*** Recorded data ***
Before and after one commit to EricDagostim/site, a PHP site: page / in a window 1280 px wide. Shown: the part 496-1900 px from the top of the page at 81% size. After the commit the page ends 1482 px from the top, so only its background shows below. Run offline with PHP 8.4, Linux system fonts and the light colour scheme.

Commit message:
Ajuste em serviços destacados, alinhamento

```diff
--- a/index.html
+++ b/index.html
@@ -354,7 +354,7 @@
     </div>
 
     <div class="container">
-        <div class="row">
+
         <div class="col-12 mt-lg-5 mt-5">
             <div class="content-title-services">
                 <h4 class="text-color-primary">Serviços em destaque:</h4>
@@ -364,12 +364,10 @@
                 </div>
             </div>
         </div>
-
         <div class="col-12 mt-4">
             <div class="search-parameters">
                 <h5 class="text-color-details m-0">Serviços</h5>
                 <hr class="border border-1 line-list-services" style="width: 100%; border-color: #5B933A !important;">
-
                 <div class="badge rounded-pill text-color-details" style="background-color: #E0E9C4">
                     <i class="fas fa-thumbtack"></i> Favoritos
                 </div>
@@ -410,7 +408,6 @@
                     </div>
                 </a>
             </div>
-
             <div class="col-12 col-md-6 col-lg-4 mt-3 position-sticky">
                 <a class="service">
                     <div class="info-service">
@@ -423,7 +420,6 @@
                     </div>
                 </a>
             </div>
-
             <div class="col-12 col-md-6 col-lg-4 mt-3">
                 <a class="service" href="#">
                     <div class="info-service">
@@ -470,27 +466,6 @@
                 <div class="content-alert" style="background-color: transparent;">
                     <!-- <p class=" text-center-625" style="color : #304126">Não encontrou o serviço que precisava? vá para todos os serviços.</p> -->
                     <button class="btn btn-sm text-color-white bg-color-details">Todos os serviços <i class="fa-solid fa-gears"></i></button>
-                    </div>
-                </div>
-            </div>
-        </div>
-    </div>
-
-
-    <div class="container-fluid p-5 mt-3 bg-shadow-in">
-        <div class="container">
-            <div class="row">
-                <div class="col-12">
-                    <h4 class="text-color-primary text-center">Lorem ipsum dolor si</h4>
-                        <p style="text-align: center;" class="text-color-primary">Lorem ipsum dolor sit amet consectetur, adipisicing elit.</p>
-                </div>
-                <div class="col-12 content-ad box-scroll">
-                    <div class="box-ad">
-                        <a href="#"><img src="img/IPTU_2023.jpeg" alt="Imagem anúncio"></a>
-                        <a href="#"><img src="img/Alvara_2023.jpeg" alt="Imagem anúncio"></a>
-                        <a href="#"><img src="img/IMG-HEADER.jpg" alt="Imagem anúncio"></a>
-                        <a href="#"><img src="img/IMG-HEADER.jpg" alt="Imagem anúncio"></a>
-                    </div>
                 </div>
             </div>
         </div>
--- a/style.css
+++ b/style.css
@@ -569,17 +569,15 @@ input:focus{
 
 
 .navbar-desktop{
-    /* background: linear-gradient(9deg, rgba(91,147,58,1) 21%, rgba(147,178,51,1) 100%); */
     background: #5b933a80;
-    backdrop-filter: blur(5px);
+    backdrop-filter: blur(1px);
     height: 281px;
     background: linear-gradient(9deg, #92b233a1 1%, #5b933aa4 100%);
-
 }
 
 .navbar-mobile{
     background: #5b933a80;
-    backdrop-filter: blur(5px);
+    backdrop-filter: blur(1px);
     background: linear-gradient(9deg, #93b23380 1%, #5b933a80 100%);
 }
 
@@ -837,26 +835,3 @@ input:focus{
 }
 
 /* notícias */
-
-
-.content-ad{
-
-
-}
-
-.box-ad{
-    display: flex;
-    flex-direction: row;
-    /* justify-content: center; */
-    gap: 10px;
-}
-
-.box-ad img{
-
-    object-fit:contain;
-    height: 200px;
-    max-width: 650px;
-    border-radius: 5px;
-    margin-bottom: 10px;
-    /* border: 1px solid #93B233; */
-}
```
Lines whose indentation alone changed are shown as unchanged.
*** End of Recorded data ***
Problem to work on: Write the data out once more, exactly as it was given.

Answer below:
Before and after one commit to EricDagostim/site, a PHP site: page / in a window 1280 px wide. Shown: the part 496-1900 px from the top of the page at 81% size. After the commit the page ends 1482 px from the top, so only its background shows below. Run offline with PHP 8.4, Linux system fonts and the light colour scheme.

Commit message:
Ajuste em serviços destacados, alinhamento

```diff
--- a/index.html
+++ b/index.html
@@ -354,7 +354,7 @@
     </div>
 
     <div class="container">
-        <div class="row">
+
         <div class="col-12 mt-lg-5 mt-5">
             <div class="content-title-services">
                 <h4 class="text-color-primary">Serviços em destaque:</h4>
@@ -364,12 +364,10 @@
                 </div>
             </div>
         </div>
-
         <div class="col-12 mt-4">
             <div class="search-parameters">
                 <h5 class="text-color-details m-0">Serviços</h5>
                 <hr class="border border-1 line-list-services" style="width: 100%; border-color: #5B933A !important;">
-
                 <div class="badge rounded-pill text-color-details" style="background-color: #E0E9C4">
                     <i class="fas fa-thumbtack"></i> Favoritos
                 </div>
@@ -410,7 +408,6 @@
                     </div>
                 </a>
             </div>
-
             <div class="col-12 col-md-6 col-lg-4 mt-3 position-sticky">
                 <a class="service">
                     <div class="info-service">
@@ -423,7 +420,6 @@
                     </div>
                 </a>
             </div>
-
             <div class="col-12 col-md-6 col-lg-4 mt-3">
                 <a class="service" href="#">
                     <div class="info-service">
@@ -470,27 +466,6 @@
                 <div class="content-alert" style="background-color: transparent;">
                     <!-- <p class=" text-center-625" style="color : #304126">Não encontrou o serviço que precisava? vá para todos os serviços.</p> -->
                     <button class="btn btn-sm text-color-white bg-color-details">Todos os serviços <i class="fa-solid fa-gears"></i></button>
-                    </div>
-                </div>
-            </div>
-        </div>
-    </div>
-
-
-    <div class="container-fluid p-5 mt-3 bg-shadow-in">
-        <div class="container">
-            <div class="row">
-                <div class="col-12">
-                    <h4 class="text-color-primary text-center">Lorem ipsum dolor si</h4>
-                        <p style="text-align: center;" class="text-color-primary">Lorem ipsum dolor sit amet consectetur, adipisicing elit.</p>
-                </div>
-                <div class="col-12 content-ad box-scroll">
-                    <div class="box-ad">
-                        <a href="#"><img src="img/IPTU_2023.jpeg" alt="Imagem anúncio"></a>
-                        <a href="#"><img src="img/Alvara_2023.jpeg" alt="Imagem anúncio"></a>
-                        <a href="#"><img src="img/IMG-HEADER.jpg" alt="Imagem anúncio"></a>
-                        <a href="#"><img src="img/IMG-HEADER.jpg" alt="Imagem anúncio"></a>
-                    </div>
                 </div>
             </div>
         </div>
--- a/style.css
+++ b/style.css
@@ -569,17 +569,15 @@ input:focus{
 
 
 .navbar-desktop{
-    /* background: linear-gradient(9deg, rgba(91,147,58,1) 21%, rgba(147,178,51,1) 100%); */
     background: #5b933a80;
-    backdrop-filter: blur(5px);
+    backdrop-filter: blur(1px);
     height: 281px;
     background: linear-gradient(9deg, #92b233a1 1%, #5b933aa4 100%);
-
 }
 
 .navbar-mobile{
     background: #5b933a80;
-    backdrop-filter: blur(5px);
+    backdrop-filter: blur(1px);
     background: linear-gradient(9deg, #93b23380 1%, #5b933a80 100%);
 }
 
@@ -837,26 +835,3 @@ input:focus{
 }
 
 /* notícias */
-
-
-.content-ad{
-
-
-}
-
-.box-ad{
-    display: flex;
-    flex-direction: row;
-    /* justify-content: center; */
-    gap: 10px;
-}
-
-.box-ad img{
-
-    object-fit:contain;
-    height: 200px;
-    max-width: 650px;
-    border-radius: 5px;
-    margin-bottom: 10px;
-    /* border: 1px solid #93B233; */
-}
```
Lines whose indentation alone changed are shown as unchanged.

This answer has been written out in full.